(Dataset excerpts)
● ● ● ● ●

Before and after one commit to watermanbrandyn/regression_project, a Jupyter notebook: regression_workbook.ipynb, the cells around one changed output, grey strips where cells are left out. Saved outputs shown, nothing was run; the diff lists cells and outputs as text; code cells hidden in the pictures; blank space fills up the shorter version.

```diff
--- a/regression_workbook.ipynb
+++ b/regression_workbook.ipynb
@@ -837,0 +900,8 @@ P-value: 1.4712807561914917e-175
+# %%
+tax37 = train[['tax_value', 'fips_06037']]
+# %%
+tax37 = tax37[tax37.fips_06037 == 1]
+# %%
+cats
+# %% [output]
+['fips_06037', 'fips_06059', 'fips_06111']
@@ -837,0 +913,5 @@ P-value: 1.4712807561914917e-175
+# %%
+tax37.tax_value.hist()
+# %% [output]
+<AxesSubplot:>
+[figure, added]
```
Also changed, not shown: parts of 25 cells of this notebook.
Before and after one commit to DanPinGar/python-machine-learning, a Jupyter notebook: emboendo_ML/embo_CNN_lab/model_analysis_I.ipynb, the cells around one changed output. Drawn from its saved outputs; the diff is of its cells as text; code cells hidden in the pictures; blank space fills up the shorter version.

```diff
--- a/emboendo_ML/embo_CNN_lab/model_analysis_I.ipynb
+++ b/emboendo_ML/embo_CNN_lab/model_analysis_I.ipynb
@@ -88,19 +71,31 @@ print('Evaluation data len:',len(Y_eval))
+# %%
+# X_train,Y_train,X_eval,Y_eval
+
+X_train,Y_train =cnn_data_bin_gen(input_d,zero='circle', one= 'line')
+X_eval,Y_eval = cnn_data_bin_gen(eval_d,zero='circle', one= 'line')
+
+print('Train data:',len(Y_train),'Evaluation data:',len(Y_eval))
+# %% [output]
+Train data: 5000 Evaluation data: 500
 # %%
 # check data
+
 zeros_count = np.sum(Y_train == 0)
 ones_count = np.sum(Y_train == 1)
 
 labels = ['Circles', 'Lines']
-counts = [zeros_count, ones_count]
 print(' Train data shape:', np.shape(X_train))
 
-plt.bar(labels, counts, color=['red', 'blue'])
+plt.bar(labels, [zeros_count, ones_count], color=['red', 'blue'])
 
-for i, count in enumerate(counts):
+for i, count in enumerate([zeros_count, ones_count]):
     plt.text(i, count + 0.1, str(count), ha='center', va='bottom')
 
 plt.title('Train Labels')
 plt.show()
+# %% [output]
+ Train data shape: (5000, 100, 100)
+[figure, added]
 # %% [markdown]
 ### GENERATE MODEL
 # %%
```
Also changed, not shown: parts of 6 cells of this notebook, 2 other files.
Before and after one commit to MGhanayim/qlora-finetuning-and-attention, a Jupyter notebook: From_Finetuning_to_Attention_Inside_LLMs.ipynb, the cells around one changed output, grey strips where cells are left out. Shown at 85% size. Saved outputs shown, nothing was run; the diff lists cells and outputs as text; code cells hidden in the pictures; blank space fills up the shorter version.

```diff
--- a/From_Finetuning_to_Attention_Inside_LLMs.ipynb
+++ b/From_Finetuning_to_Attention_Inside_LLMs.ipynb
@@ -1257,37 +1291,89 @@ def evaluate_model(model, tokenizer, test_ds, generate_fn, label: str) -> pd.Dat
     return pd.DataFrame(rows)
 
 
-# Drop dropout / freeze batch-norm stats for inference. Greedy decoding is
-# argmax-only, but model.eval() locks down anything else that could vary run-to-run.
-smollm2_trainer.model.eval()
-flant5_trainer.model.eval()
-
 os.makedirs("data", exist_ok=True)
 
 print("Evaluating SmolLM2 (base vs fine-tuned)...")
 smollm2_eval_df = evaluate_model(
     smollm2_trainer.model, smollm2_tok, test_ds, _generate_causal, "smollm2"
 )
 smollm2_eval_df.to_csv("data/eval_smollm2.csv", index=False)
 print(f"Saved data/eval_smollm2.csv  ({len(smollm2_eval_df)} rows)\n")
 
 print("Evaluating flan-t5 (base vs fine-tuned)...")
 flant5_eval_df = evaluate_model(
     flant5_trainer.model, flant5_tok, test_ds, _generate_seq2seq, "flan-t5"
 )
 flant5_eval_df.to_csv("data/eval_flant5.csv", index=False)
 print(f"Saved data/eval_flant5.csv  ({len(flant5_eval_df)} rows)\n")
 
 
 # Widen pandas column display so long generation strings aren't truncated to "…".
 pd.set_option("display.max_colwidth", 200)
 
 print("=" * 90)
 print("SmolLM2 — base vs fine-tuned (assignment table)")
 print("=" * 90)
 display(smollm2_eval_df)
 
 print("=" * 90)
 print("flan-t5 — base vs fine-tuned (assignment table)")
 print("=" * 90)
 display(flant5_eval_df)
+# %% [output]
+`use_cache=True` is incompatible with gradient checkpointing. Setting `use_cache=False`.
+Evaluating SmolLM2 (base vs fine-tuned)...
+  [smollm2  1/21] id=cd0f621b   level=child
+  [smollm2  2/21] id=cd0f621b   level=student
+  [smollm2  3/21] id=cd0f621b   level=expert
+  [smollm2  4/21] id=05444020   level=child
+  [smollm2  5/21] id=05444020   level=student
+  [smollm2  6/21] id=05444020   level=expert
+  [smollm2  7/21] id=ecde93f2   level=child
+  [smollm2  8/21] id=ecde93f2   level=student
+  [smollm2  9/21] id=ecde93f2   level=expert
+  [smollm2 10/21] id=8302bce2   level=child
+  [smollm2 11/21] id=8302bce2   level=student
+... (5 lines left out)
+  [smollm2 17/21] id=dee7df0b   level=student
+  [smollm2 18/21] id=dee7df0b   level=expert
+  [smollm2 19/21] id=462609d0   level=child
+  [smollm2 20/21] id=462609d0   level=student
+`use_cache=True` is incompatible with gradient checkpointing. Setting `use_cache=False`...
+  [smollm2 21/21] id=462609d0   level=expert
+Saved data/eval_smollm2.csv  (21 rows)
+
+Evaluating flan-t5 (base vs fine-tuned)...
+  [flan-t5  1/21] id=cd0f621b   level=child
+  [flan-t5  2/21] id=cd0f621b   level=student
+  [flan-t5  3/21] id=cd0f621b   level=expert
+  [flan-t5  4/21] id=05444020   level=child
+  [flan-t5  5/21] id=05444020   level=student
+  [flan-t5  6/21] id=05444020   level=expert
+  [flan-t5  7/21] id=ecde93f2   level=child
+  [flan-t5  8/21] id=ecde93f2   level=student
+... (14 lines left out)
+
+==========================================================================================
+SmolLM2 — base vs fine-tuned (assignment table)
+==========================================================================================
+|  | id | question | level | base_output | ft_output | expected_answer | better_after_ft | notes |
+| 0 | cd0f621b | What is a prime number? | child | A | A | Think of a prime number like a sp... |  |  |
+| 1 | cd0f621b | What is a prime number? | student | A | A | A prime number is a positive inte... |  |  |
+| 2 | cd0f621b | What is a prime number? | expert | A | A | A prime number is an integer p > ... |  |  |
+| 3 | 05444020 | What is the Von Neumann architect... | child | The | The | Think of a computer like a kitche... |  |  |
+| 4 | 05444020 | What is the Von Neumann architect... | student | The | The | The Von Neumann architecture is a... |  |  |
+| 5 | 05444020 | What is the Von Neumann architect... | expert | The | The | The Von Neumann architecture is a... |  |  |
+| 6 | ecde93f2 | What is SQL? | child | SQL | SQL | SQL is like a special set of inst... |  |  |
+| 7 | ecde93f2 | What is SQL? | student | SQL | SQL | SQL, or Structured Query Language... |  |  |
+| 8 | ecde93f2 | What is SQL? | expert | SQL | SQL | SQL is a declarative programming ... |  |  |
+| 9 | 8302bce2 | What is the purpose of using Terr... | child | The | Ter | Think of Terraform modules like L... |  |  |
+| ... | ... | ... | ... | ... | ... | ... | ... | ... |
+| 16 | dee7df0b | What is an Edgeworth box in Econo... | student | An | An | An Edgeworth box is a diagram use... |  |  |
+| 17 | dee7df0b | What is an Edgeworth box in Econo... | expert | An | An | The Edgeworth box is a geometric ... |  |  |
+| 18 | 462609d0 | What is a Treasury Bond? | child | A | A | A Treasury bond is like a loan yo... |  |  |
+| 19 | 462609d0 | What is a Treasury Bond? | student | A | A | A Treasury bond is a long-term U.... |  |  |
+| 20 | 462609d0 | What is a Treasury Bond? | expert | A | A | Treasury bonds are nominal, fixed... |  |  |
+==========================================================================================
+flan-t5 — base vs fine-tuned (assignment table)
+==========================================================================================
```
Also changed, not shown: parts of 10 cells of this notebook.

● ● ● ● ●

(Problem details) Wherever the word "gradient" appears in the records above, copy that line.

(Exercise result)
+`use_cache=True` is incompatible with gradient checkpointing. Setting `use_cache=False`.
+`use_cache=True` is incompatible with gradient checkpointing. Setting `use_cache=False`...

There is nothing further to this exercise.